• Instructions to follow:
Your task is to copy the stretch of lines in the records below that begins with the line containing "one steel canal" and ends with the line containing "play, translations |", exactly as written, with nothing added.

• Information provided:
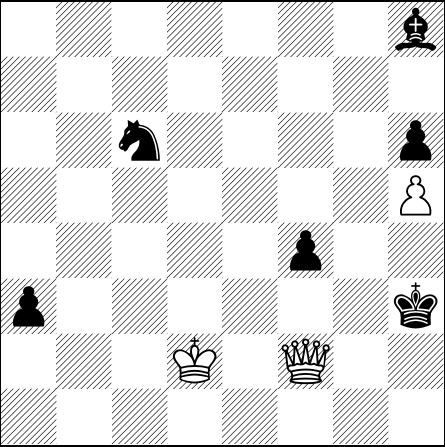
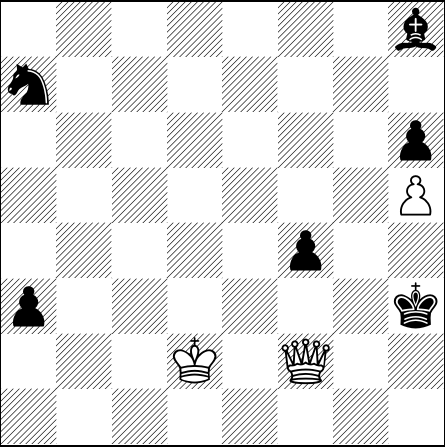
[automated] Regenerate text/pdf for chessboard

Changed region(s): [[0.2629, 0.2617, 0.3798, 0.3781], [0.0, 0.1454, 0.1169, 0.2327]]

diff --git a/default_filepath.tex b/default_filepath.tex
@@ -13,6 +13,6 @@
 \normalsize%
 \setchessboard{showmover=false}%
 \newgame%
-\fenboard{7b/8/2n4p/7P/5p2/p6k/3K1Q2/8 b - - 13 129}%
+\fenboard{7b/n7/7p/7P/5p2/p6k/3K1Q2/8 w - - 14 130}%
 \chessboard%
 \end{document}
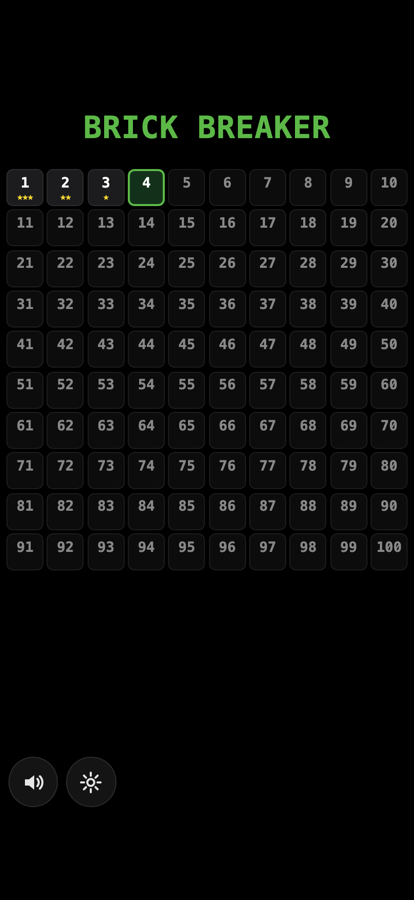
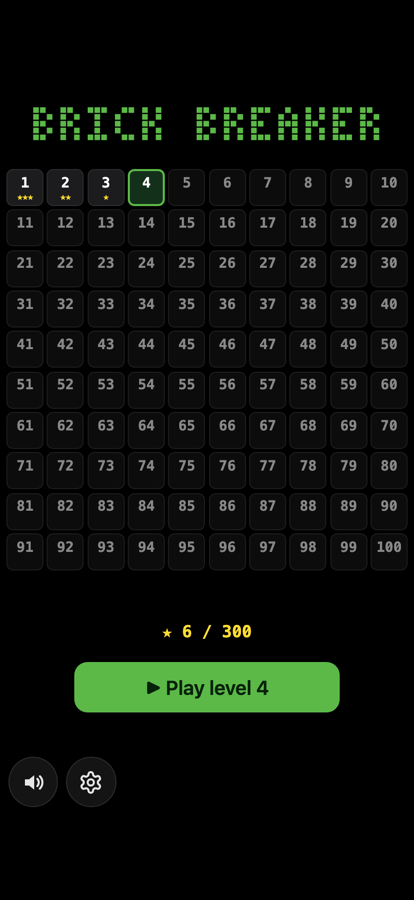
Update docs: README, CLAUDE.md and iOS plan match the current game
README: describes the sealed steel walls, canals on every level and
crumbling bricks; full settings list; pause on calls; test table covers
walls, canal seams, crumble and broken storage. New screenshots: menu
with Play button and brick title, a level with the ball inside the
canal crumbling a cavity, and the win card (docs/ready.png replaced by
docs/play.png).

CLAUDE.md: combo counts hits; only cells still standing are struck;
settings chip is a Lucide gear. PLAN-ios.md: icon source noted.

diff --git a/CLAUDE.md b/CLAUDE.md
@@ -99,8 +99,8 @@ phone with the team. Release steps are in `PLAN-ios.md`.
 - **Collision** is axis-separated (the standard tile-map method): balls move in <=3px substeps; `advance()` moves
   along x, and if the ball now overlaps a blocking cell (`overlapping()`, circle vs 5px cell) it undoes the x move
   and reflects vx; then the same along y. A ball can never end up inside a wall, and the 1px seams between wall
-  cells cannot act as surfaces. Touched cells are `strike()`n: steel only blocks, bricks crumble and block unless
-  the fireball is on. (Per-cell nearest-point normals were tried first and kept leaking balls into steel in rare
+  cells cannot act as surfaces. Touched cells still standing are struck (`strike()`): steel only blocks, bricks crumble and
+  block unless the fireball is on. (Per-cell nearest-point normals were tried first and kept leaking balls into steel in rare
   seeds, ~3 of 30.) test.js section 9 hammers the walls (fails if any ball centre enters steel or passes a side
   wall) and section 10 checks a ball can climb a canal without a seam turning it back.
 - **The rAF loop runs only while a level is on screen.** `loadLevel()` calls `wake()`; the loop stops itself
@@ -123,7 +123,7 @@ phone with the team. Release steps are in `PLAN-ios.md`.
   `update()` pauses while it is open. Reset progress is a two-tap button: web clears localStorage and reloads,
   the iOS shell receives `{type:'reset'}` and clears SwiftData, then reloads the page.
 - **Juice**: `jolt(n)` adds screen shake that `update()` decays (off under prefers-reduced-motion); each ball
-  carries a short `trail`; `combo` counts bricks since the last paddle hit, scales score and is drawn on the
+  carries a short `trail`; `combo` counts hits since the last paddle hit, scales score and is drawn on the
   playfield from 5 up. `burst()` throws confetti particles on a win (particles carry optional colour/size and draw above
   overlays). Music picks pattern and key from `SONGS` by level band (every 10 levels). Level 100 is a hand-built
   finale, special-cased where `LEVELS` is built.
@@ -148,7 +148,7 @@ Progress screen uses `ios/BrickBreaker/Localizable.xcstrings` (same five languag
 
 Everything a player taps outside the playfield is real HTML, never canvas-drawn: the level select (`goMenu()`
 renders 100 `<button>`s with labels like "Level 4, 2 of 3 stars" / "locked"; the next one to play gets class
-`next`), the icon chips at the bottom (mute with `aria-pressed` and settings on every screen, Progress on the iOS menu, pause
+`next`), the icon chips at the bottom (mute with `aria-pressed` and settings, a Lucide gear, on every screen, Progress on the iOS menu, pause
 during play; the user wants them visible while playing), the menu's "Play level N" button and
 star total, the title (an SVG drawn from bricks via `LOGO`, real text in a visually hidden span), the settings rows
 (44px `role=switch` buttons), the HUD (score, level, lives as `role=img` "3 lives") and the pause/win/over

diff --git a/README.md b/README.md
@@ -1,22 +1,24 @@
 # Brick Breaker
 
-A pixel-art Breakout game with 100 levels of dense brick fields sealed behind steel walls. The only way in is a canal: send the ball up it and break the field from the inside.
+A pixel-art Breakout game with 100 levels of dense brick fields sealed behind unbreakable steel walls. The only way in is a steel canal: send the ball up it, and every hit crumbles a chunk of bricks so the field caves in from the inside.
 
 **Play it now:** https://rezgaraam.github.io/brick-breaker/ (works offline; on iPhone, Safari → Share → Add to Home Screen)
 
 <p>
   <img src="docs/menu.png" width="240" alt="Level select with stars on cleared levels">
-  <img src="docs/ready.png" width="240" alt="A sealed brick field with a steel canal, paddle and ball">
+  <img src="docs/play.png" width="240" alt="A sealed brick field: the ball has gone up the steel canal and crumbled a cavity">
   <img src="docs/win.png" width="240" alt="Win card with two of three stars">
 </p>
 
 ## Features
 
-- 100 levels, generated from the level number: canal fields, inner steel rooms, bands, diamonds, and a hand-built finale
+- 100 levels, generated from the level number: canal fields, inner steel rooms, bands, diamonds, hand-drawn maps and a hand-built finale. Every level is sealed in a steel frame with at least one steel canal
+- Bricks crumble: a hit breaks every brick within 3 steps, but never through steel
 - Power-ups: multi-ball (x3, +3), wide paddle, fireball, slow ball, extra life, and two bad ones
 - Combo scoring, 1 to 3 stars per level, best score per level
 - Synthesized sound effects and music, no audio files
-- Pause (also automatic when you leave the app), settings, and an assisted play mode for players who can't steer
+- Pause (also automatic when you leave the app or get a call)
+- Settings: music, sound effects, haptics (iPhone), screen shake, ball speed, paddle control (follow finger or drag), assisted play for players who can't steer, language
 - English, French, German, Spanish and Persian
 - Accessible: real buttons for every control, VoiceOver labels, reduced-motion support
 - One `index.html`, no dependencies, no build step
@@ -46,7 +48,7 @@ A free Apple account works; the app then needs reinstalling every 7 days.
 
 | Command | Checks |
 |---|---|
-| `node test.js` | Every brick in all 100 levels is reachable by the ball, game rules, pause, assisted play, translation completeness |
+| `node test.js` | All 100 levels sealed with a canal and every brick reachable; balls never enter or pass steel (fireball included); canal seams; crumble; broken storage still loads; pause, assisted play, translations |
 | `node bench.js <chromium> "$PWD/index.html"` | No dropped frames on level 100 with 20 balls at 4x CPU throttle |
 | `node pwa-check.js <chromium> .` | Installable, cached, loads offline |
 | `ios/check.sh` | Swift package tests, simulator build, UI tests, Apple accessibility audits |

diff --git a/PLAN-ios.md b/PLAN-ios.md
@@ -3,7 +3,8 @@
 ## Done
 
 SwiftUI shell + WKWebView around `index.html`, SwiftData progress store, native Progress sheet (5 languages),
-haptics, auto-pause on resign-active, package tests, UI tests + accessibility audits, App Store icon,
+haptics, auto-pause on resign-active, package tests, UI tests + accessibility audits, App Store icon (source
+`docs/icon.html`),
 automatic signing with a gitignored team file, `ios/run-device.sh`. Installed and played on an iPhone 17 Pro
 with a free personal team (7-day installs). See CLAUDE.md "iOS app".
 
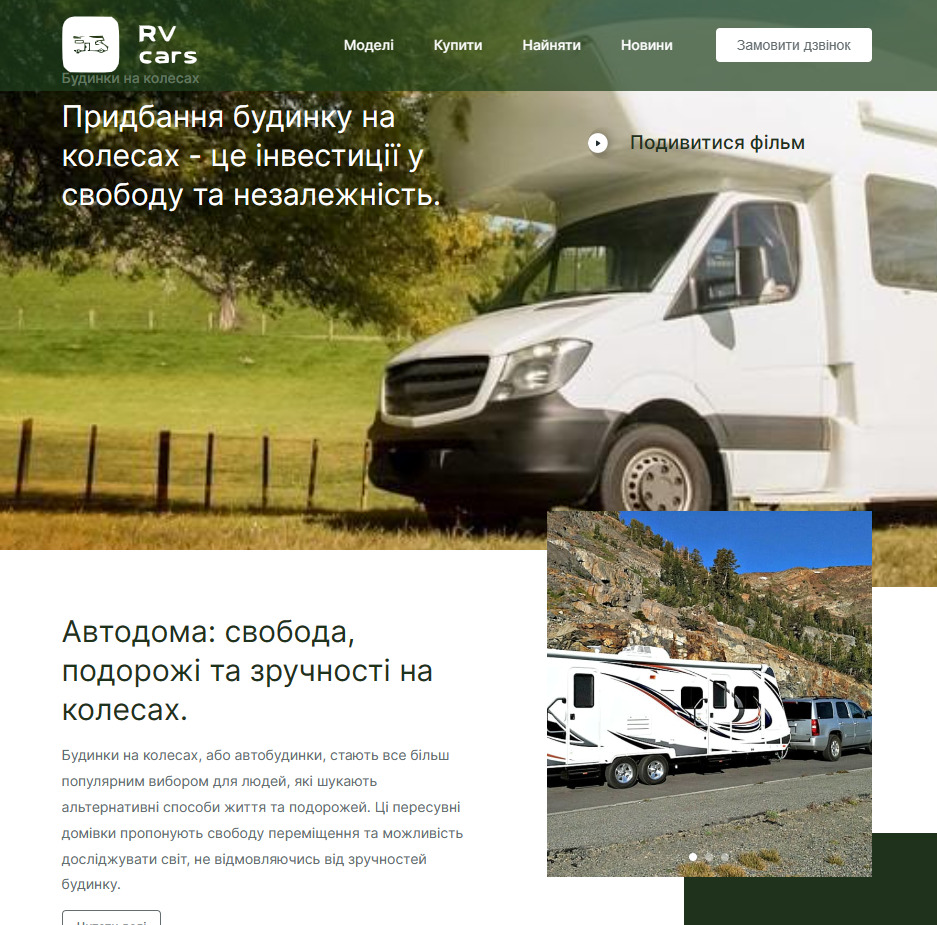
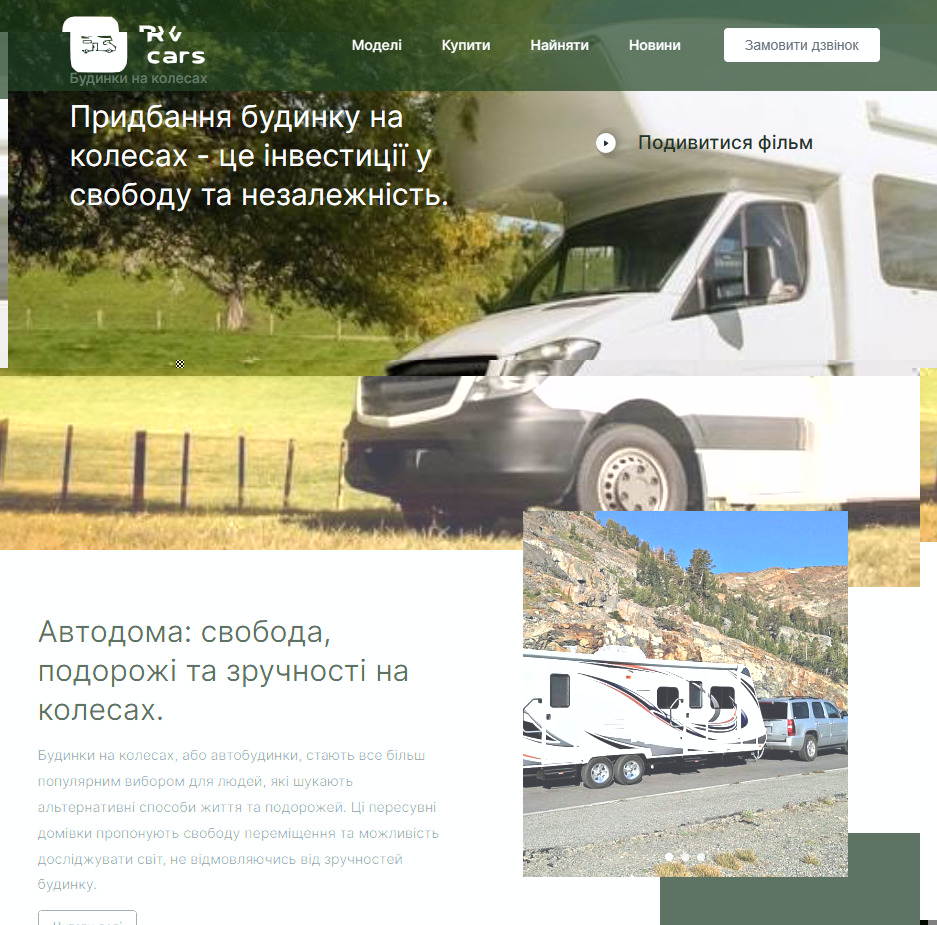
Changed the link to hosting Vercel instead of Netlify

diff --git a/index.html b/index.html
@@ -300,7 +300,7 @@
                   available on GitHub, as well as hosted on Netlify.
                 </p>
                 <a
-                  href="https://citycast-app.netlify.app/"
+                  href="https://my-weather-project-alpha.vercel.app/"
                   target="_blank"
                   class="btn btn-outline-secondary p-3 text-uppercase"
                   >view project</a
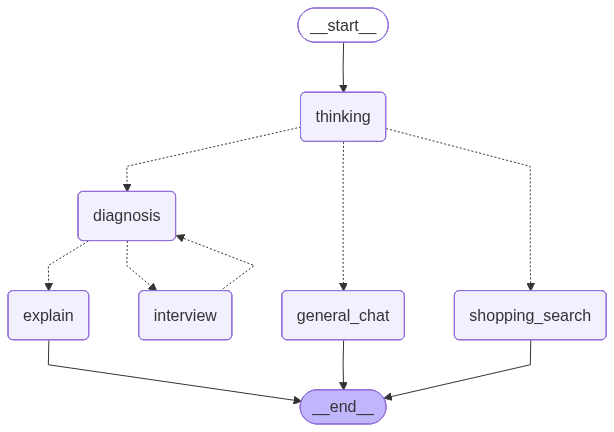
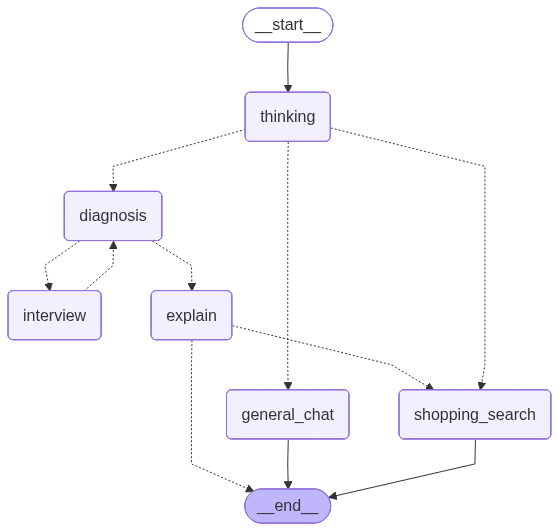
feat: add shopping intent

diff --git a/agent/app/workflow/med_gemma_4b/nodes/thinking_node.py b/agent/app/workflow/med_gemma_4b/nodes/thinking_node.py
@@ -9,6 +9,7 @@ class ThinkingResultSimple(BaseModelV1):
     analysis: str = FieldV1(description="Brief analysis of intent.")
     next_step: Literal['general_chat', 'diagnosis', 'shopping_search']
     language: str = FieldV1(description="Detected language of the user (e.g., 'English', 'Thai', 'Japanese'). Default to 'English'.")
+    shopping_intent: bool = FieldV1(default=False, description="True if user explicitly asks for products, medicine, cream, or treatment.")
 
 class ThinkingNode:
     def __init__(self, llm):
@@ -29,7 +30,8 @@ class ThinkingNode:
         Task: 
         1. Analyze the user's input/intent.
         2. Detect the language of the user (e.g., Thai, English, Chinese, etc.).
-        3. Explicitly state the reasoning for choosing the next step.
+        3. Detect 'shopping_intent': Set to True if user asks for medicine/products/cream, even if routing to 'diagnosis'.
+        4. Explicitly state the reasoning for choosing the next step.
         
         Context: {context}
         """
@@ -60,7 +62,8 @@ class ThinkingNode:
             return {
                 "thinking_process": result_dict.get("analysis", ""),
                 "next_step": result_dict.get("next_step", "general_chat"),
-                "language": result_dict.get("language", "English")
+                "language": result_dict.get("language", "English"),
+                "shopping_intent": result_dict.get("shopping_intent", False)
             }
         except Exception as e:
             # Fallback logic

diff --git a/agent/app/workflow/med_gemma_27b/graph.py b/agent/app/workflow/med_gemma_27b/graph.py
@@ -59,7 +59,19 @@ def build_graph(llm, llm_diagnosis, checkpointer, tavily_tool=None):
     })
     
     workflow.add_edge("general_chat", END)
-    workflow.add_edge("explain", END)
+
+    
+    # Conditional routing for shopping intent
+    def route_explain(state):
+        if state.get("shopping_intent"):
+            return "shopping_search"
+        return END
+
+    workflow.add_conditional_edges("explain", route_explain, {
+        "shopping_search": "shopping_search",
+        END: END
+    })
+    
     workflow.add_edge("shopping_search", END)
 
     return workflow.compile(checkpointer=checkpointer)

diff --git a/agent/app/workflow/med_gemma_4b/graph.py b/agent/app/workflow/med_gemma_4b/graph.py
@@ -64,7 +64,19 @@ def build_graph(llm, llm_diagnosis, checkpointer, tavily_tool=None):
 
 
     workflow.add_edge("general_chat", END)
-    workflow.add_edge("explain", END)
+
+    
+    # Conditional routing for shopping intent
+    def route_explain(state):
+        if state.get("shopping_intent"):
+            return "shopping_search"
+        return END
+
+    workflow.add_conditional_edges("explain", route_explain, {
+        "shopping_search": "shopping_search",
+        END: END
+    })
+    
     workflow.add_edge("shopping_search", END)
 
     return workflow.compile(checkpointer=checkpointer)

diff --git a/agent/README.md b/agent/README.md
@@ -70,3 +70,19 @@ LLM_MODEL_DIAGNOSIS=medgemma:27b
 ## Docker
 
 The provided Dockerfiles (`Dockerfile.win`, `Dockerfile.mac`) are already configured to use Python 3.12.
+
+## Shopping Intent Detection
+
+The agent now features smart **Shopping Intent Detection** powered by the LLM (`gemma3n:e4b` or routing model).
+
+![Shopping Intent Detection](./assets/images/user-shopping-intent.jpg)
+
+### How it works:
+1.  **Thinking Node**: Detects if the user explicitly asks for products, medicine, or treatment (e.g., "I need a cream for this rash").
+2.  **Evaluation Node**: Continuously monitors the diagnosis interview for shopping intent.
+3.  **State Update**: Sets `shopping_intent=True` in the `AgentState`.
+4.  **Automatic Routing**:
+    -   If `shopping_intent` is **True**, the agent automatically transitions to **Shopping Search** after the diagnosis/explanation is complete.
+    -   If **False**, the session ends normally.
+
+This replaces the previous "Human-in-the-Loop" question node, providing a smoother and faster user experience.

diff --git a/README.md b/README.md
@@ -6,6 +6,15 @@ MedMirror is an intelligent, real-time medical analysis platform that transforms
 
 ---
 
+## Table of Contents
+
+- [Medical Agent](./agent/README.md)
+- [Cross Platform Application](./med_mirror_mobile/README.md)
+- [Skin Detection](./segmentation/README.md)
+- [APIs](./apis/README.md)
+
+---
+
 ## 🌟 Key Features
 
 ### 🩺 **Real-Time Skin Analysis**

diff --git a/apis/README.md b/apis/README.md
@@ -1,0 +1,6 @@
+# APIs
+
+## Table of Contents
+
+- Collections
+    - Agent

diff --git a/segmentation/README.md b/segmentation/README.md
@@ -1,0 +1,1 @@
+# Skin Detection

• Task response:
+- 100 levels, generated from the level number: canal fields, inner steel rooms, bands, diamonds, hand-drawn maps and a hand-built finale. Every level is sealed in a steel frame with at least one steel canal
+- Bricks crumble: a hit breaks every brick within 3 steps, but never through steel
 - Power-ups: multi-ball (x3, +3), wide paddle, fireball, slow ball, extra life, and two bad ones
 - Combo scoring, 1 to 3 stars per level, best score per level
 - Synthesized sound effects and music, no audio files
-- Pause (also automatic when you leave the app), settings, and an assisted play mode for players who can't steer
+- Pause (also automatic when you leave the app or get a call)
+- Settings: music, sound effects, haptics (iPhone), screen shake, ball speed, paddle control (follow finger or drag), assisted play for players who can't steer, language
 - English, French, German, Spanish and Persian
 - Accessible: real buttons for every control, VoiceOver labels, reduced-motion support
 - One `index.html`, no dependencies, no build step
@@ -46,7 +48,7 @@ A free Apple account works; the app then needs reinstalling every 7 days.
 
 | Command | Checks |
 |---|---|
-| `node test.js` | Every brick in all 100 levels is reachable by the ball, game rules, pause, assisted play, translation completeness |
+| `node test.js` | All 100 levels sealed with a canal and every brick reachable; balls never enter or pass steel (fireball included); canal seams; crumble; broken storage still loads; pause, assisted play, translations |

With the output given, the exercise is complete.